TCU's defense and former quarterback Andy Dalton got most of the ink during their rise to college football prominence, but one of their wide receivers has been playing at a high level for the last three years with little fanfare.
That could change when Josh Boyce gets to the NFL.
What does Boyce have to offer to teams that could consider taking him as high as the third round?
Boyce is a thickly built, strong wide receiver, who resembles a running back more than a wideout. He has a fifth gear to pull away from defenders after the catch, and he has good feet to snap through breaks in his routes. Boyce is tough after the catch with good balance and field vision. He is also good at making plays on contested balls in the air.
Since he's under six feet with shorter arms, Boyce isn't going to have a great high-wire act in the NFL or create size mismatches with cornerbacks. He is only an adequate blocker at best and sometimes barely contributes in this area. Some believe that his lack of natural size will limit him to the slot in the pros.
Boyce ran a 4.38 at 5'11" and 206 pounds, which helps confirm that his speed will translate to the NFL. His 22 bench-press reps back up his reputation as a strong receiver. With only 31.25" arms and a 34" vertical, Boyce doesn't really make up the disadvantage of being only 5'11" when he is in the air. Boyce's excellent 6.68 three-cone time shows up in his route running.
Since he already completed his degree in sociology, Boyce's choice to come out early for the NFL draft this year was made a little easier. He might have put up his terrific combine numbers with a broken pinkie toe—it was discovered after the workout.
Boyce lined up both outside and in the slot in TCU's spread offense.
With a good burst out of his stance and a quick, short stride, Boyce usually gets into the route tree quickly. He does sometimes hop out of his stance and hesitate. While this does help him beat the jam, it can delay his arrival at the break in his route.
Boyce is very crisp on double moves, and he also has the guts to work the middle of the field without fear. His breaks tend to leave the corner a beat behind and create separation, although Boyce is faster with the ball in his hands than he is running routes.

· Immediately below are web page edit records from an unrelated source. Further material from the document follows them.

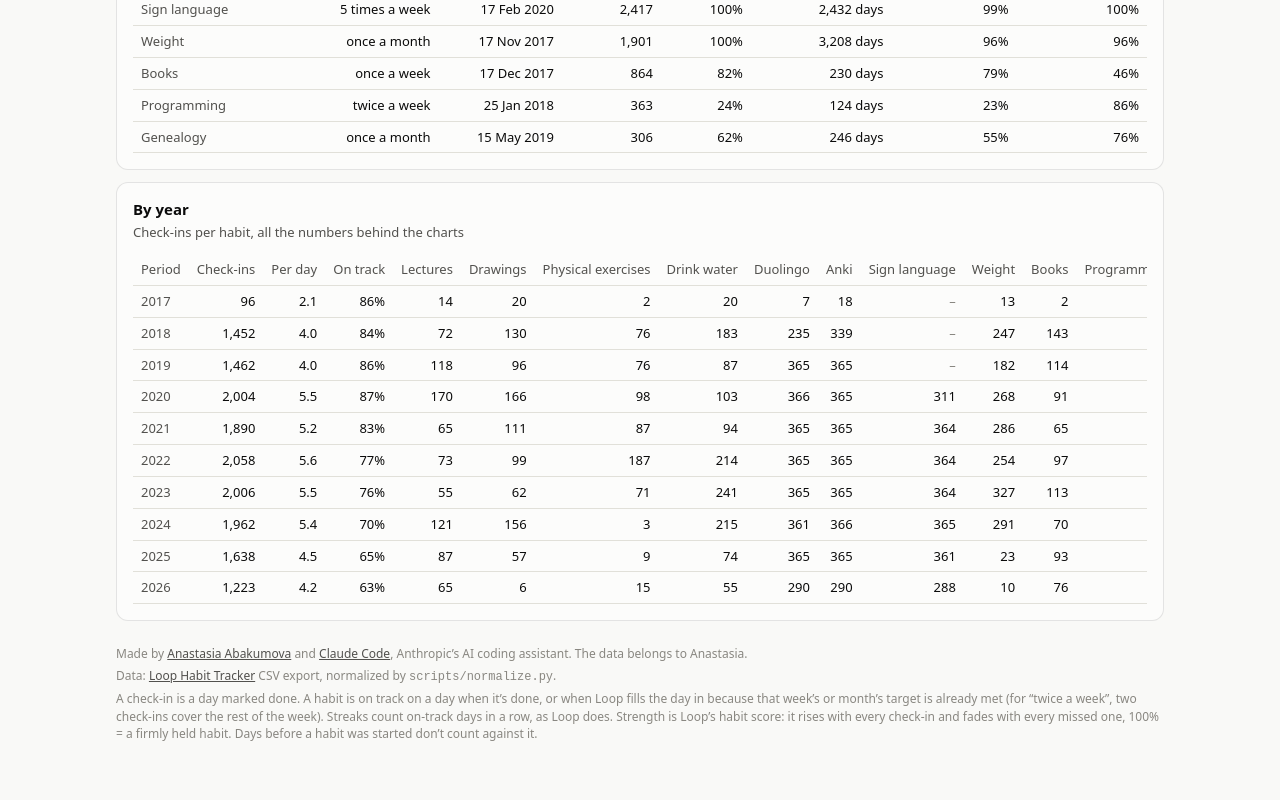
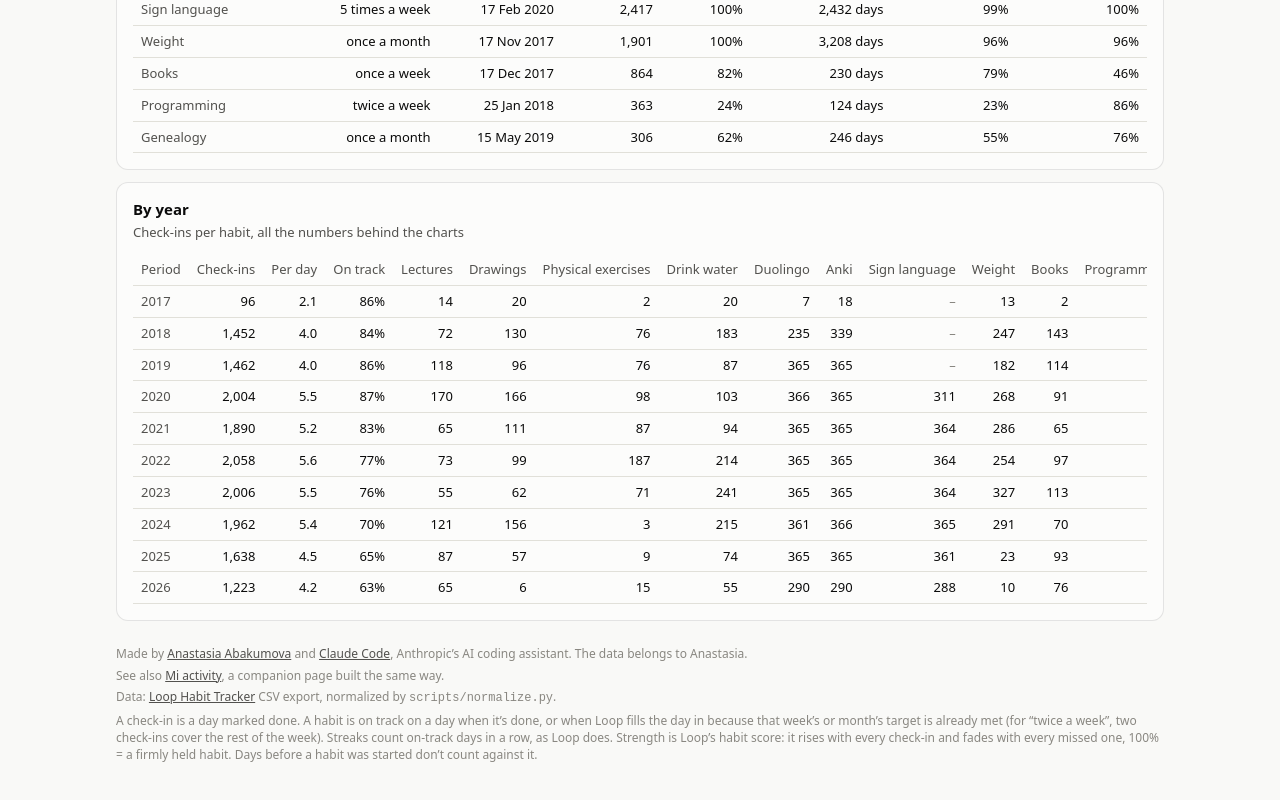
Before and after one commit to Sacret/habits, a plain HTML site: page index.html in a window 1280 px wide. Shown: the part 4163-4963 px from the top of the page. Drawn offline with Linux system fonts and the light colour scheme.

Commit message:
Link to the activity page in the footer

```diff
--- a/index.html
+++ b/index.html
@@ -309,6 +309,7 @@ footer a:hover { color: var(--ink); }
 
   <footer>
     <p>Made by <a href="https://sacret.ru/">Anastasia Abakumova</a> and <a href="https://claude.com/claude-code">Claude Code</a>, Anthropic’s AI coding assistant. The data belongs to Anastasia.</p>
+    <p>See also <a href="https://sacret.github.io/activity/">Mi activity</a>, a companion page built the same way.</p>
     <p>Data: <a href="https://loophabits.org/">Loop Habit Tracker</a> CSV export, normalized by <code>scripts/normalize.py</code>.</p>
     <p>A check-in is a day marked done. A habit is on track on a day when it’s done, or when Loop fills the day in because that week’s or month’s target is already met (for “twice a week”, two check-ins cover the rest of the week). Streaks count on-track days in a row, as Loop does. Strength is Loop’s habit score: it rises with every check-in and fades with every missed one, 100% = a firmly held habit. Days before a habit was started don’t count against it.</p>
   </footer>
```
Also changed, not shown: scripts/page.html (+1 -0 lines).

Boyce is one of the better "hands catchers" in the draft. He is not exceptional and will body catch or double clutch at times, but his hands are certainly above average. Boyce can make catches outside of his frame and the occasional circus catch.

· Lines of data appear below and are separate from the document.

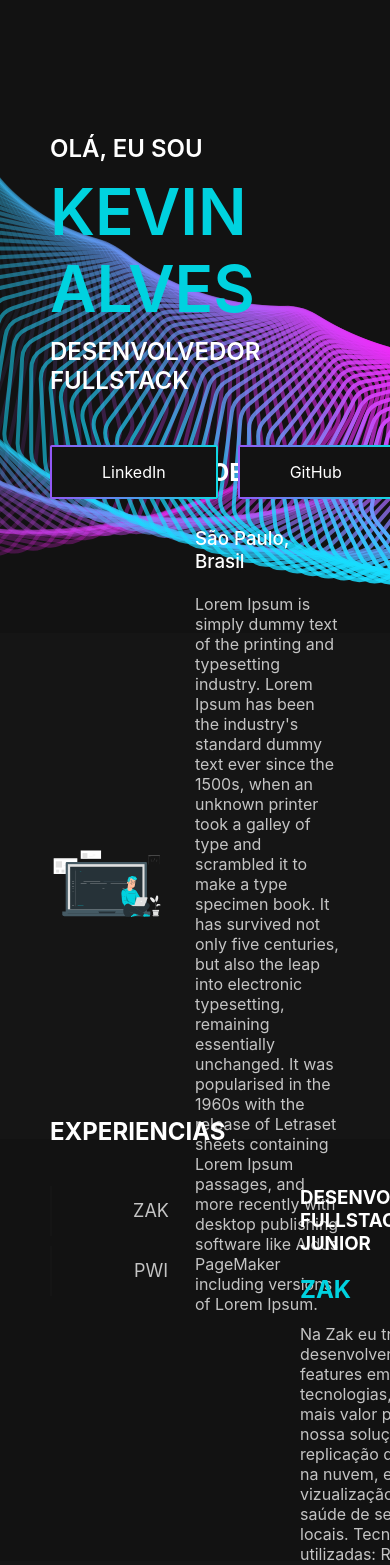
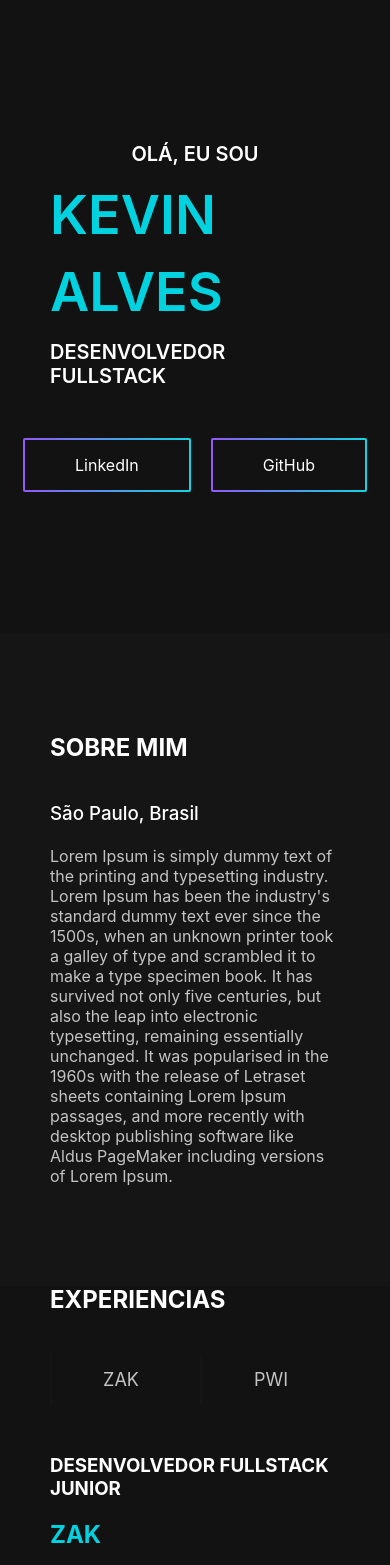
Before and after one commit to KevinAlvss/portfolio2022, a React (Create React App) app: page / in a window 390 px wide. Shown: the top 1565 px of the page. Built offline with nearby package versions, Linux system fonts and the light colour scheme.

Commit message:
responsiveness aplied

```diff
--- a/src/components/AboutMe/styles.ts
+++ b/src/components/AboutMe/styles.ts
@@ -1,9 +1,9 @@
 import styled from "styled-components";
 
 export const Container = styled.div`
-  height: 60vh;
   width: 100%;
   background-color: #151515;
+  padding: 100px 0;
 `;
 
 export const Content = styled.div`
@@ -25,10 +25,18 @@ export const ImageContainer = styled.div`
   > img {
     width: 80%;
   }
+
+  @media (max-width: 990px) {
+    display: none;
+  }
 `;
 
 export const TextContainer = styled.div`
   width: 50%;
+
+  @media (max-width: 990px) {
+    width: 100%;
+  }
 `;
 
 export const Title = styled.h2`
--- a/src/components/Experiences/styles.ts
+++ b/src/components/Experiences/styles.ts
@@ -27,6 +27,10 @@ export const Title = styled.h2`
 export const ExperiencesBox = styled.div`
   display: flex;
   gap: 50px;
+
+  @media (max-width: 680px) {
+    flex-direction: column;
+  }
 `;
 
 export const Experience = styled.div`
@@ -39,6 +43,10 @@ export const InterpriseBox = styled.div`
   display: flex;
   flex-direction: column;
   gap: 10px;
+
+  @media (max-width: 680px) {
+    flex-direction: row;
+  }
 `;
 
 export const InterpriseButton = styled.button`
@@ -56,6 +64,10 @@ export const InterpriseButton = styled.button`
     background-color: #151515;
     border-left: 2px solid #00d2df;
   }
+
+  @media (max-width: 680px) {
+    flex: 1;
+  }
 `;
 
 export const ExperienceTitle = styled.h3`
--- a/src/components/Presentation/styles.ts
+++ b/src/components/Presentation/styles.ts
@@ -21,17 +21,30 @@ export const Content = styled.div`
   background-image: url(${polygon});
   background-repeat: no-repeat;
   background-position: right;
+
+  @media (max-width: 990px) {
+    background-image: none;
+  }
 `;
 
 export const PresentationSection = styled.div`
   display: flex;
   flex-direction: column;
+
+  @media (max-width: 990px) {
+    width: 100%;
+    align-items: center;
+  }
 `;
 
 export const Text = styled.p`
   text-transform: uppercase;
   font-weight: 600;
   font-size: 24px;
+
+  @media (max-width: 990px) {
+    font-size: 20px;
+  }
 `;
 
 export const NameTitle = styled.h1`
@@ -42,6 +55,10 @@ export const NameTitle = styled.h1`
   margin: 10px 0;
 
   color: #00d2df;
+
+  @media (max-width: 990px) {
+    font-size: 54px;
+  }
 `;
 
 export const LinkBox = styled.div`
```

Even though Boyce has a smaller catch radius than his peers, he is good at high-pointing the ball and making the grab at extension. Tracking the deep ball over his shoulder is easy for Boyce, and he can also make plays on balls that he has to compete for. Boyce generally plays with a "my ball" mentality when it's time to make a play.
Run After Catch
The lack of natural length is somewhat compensated for by the added benefit of Boyce's running back frame after the catch. He is a rugged runner who will break tackles and get yards after contact, but Boyce is also elusive. He sets tacklers up for one-on-one moves in the open field, but he also has terrific vision and knows exactly when to cut back against the grain to extend a play. Boyce's speed is most apparent after the catch, when he can routinely pull away from all but the fastest defensive backs.
Sometimes you will see Boyce find and occupy a target as a blocker, but at other times he'll just go through the motions. Even when he engages his opponent, Boyce doesn't really move or physically defeat the defender. The best you'll see is a stalemate, which is usually not sustained to the whistle. Plays that hinge of Boyce's blocking are generally unsuccessful.
Scheme Versatility/Future Role
While Boyce's height may cause him to be pigeonholed as a slot receiver, he has the foot quickness and long speed to be an outside receiver. In either spot, he'll threaten the defense with vertical speed and a good gain after the catch. Boyce could also get a look as a kick returner.